Exercise directions: Copy each line of the records that contains the word "Rust".

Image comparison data
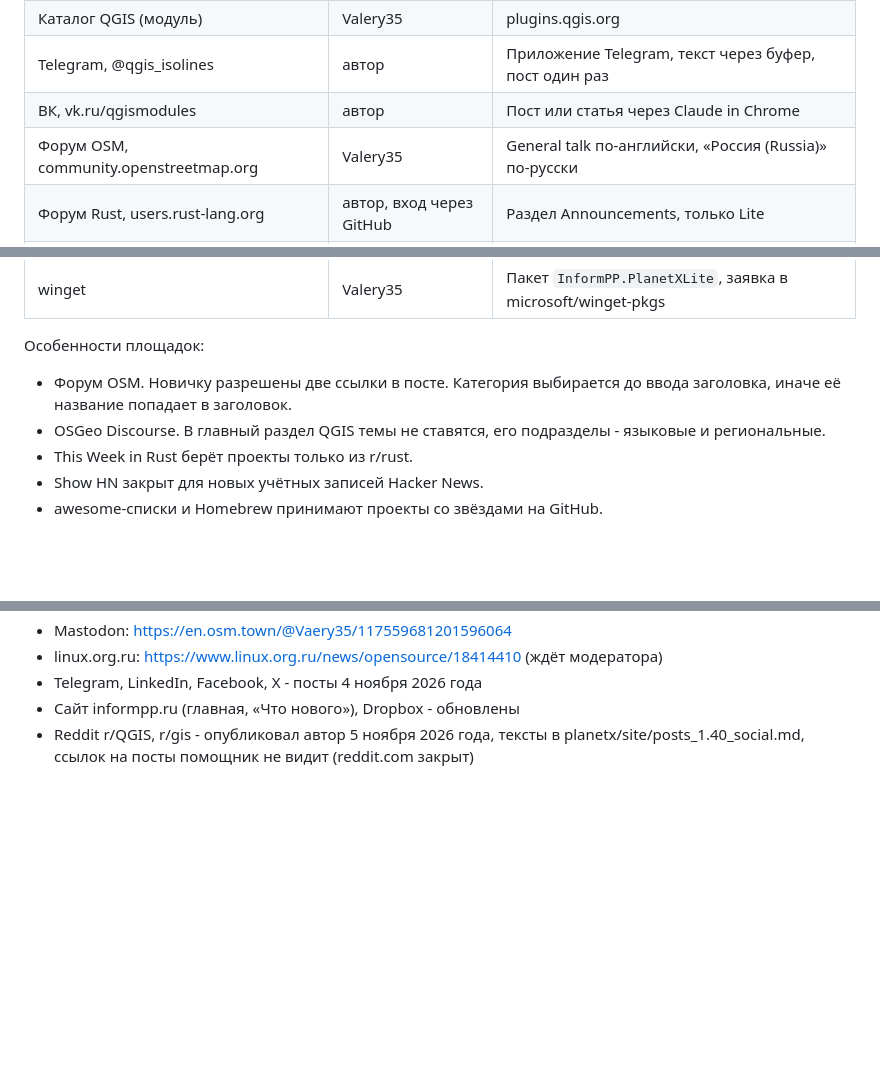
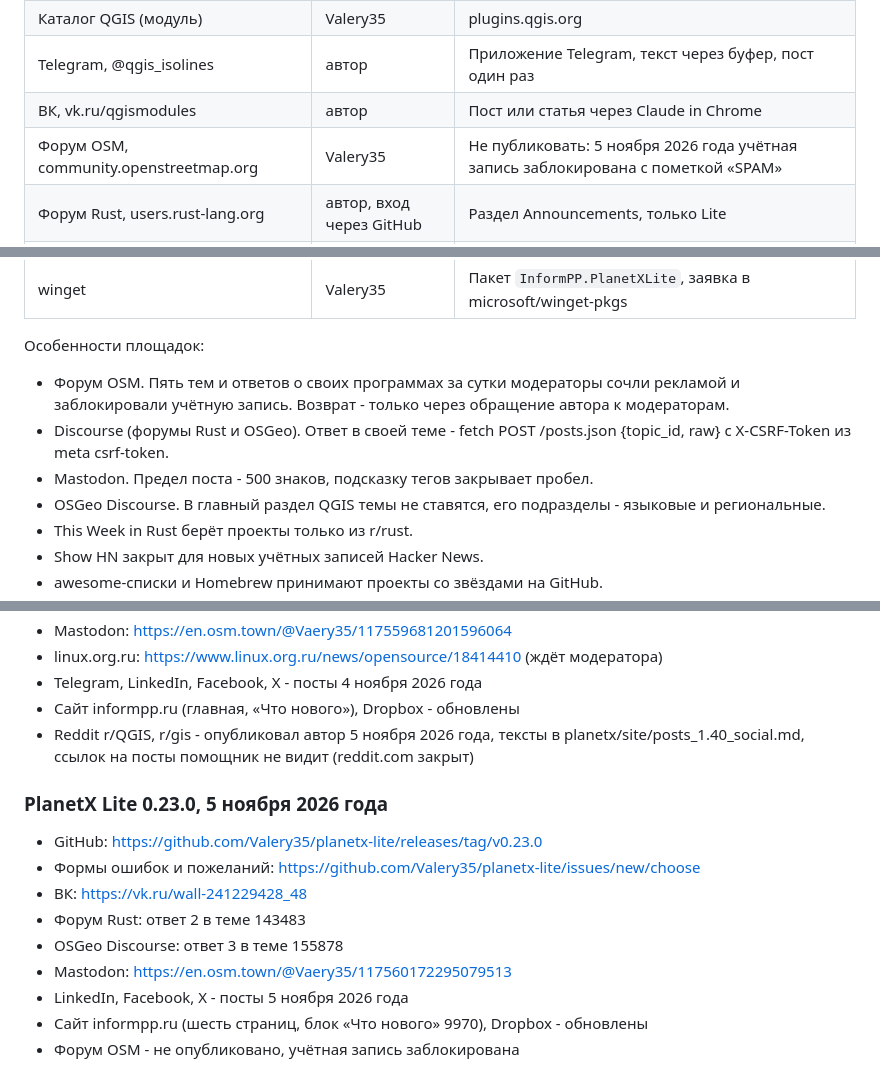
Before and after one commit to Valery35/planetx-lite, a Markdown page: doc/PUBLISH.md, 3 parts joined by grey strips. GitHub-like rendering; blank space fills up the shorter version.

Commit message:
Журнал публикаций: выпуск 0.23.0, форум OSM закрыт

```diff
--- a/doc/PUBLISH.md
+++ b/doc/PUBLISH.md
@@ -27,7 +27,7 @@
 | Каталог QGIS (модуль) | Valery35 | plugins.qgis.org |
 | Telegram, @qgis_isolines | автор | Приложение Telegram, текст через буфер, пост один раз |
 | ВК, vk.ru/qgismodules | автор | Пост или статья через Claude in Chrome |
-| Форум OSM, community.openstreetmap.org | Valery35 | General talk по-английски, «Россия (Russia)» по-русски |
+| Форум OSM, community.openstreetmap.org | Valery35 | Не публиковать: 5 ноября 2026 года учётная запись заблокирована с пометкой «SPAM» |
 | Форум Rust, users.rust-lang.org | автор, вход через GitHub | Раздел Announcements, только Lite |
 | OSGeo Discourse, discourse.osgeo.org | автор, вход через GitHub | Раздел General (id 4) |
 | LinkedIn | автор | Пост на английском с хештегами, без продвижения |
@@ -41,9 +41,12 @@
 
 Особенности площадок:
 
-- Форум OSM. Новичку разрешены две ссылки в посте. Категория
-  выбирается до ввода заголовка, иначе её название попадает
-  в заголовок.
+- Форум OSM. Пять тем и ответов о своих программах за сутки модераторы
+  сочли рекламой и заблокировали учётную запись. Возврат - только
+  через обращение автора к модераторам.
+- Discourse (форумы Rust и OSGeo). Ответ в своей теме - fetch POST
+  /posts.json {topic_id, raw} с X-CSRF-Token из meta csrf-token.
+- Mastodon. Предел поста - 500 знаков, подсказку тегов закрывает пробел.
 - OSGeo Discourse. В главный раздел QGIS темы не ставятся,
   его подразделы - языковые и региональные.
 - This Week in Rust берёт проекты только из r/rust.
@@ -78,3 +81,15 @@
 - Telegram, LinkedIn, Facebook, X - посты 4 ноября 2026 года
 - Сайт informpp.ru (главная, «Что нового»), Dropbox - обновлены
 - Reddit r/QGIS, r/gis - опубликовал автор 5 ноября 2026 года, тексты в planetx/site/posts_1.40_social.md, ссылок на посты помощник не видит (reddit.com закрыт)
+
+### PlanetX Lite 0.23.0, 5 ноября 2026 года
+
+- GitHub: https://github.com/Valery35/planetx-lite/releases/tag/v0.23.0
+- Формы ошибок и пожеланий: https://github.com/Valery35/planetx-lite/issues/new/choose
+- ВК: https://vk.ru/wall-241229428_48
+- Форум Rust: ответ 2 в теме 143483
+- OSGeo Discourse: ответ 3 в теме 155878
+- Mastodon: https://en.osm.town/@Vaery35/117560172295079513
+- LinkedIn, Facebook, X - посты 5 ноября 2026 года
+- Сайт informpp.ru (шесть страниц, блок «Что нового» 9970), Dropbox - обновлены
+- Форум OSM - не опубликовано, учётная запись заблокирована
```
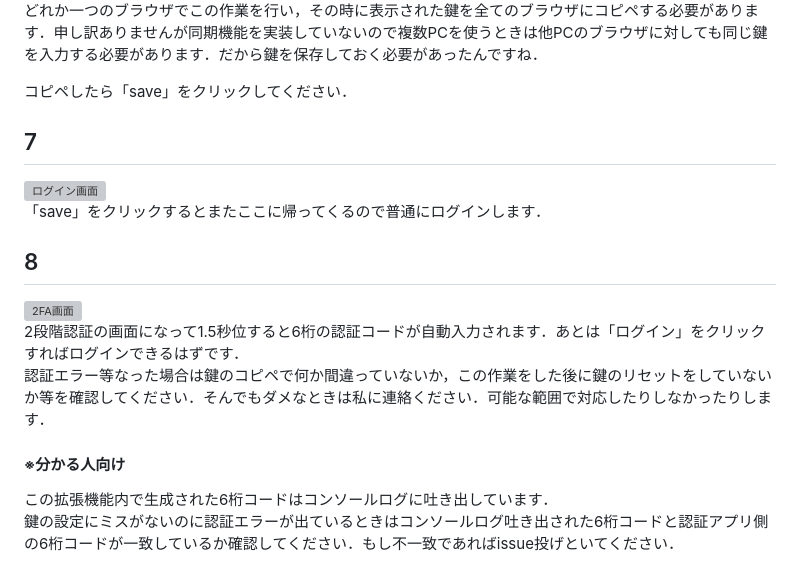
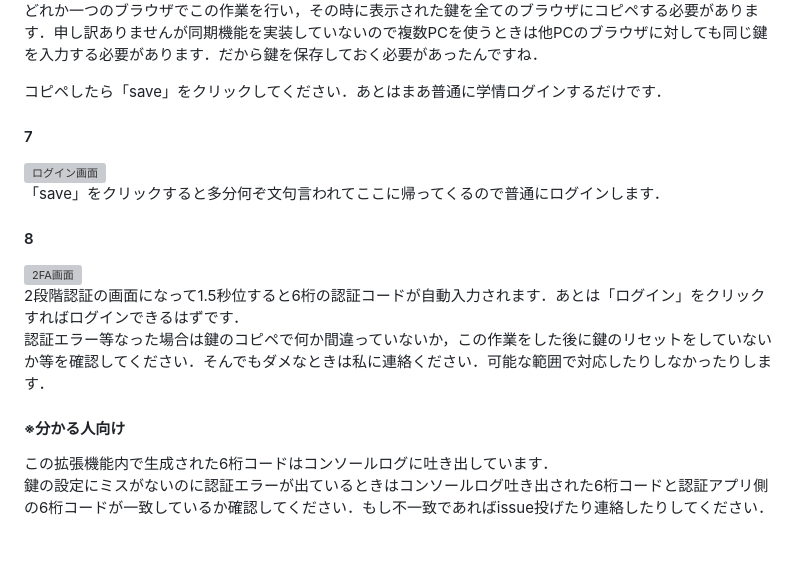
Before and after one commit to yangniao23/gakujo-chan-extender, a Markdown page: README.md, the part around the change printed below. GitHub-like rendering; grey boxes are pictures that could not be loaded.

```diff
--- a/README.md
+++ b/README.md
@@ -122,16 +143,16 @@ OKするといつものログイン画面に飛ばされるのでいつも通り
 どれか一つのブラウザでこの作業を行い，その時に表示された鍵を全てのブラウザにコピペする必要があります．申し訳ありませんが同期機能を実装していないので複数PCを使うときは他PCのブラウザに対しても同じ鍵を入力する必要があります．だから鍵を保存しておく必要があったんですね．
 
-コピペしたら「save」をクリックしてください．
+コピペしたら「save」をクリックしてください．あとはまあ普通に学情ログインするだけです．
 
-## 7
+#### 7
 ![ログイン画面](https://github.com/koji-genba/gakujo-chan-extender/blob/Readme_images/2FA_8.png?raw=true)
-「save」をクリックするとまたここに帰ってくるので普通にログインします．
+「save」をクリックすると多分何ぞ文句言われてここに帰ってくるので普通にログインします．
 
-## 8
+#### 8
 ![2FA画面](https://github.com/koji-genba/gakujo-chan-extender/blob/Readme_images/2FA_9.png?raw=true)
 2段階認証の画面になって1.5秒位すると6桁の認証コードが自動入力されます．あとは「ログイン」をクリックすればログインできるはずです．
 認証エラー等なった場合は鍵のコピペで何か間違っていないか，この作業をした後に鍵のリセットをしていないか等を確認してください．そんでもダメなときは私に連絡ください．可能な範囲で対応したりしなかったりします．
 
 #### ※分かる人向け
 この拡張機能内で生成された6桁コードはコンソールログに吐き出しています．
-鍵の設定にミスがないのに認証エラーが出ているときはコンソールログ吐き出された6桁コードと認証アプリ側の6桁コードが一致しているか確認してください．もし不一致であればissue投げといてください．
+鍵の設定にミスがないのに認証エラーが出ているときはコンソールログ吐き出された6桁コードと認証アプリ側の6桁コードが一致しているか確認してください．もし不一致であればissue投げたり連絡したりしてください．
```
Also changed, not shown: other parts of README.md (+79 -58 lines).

Result:
 | Форум Rust, users.rust-lang.org | автор, вход через GitHub | Раздел Announcements, только Lite |
+- Discourse (форумы Rust и OSGeo). Ответ в своей теме - fetch POST
 - This Week in Rust берёт проекты только из r/rust.
+- Форум Rust: ответ 2 в теме 143483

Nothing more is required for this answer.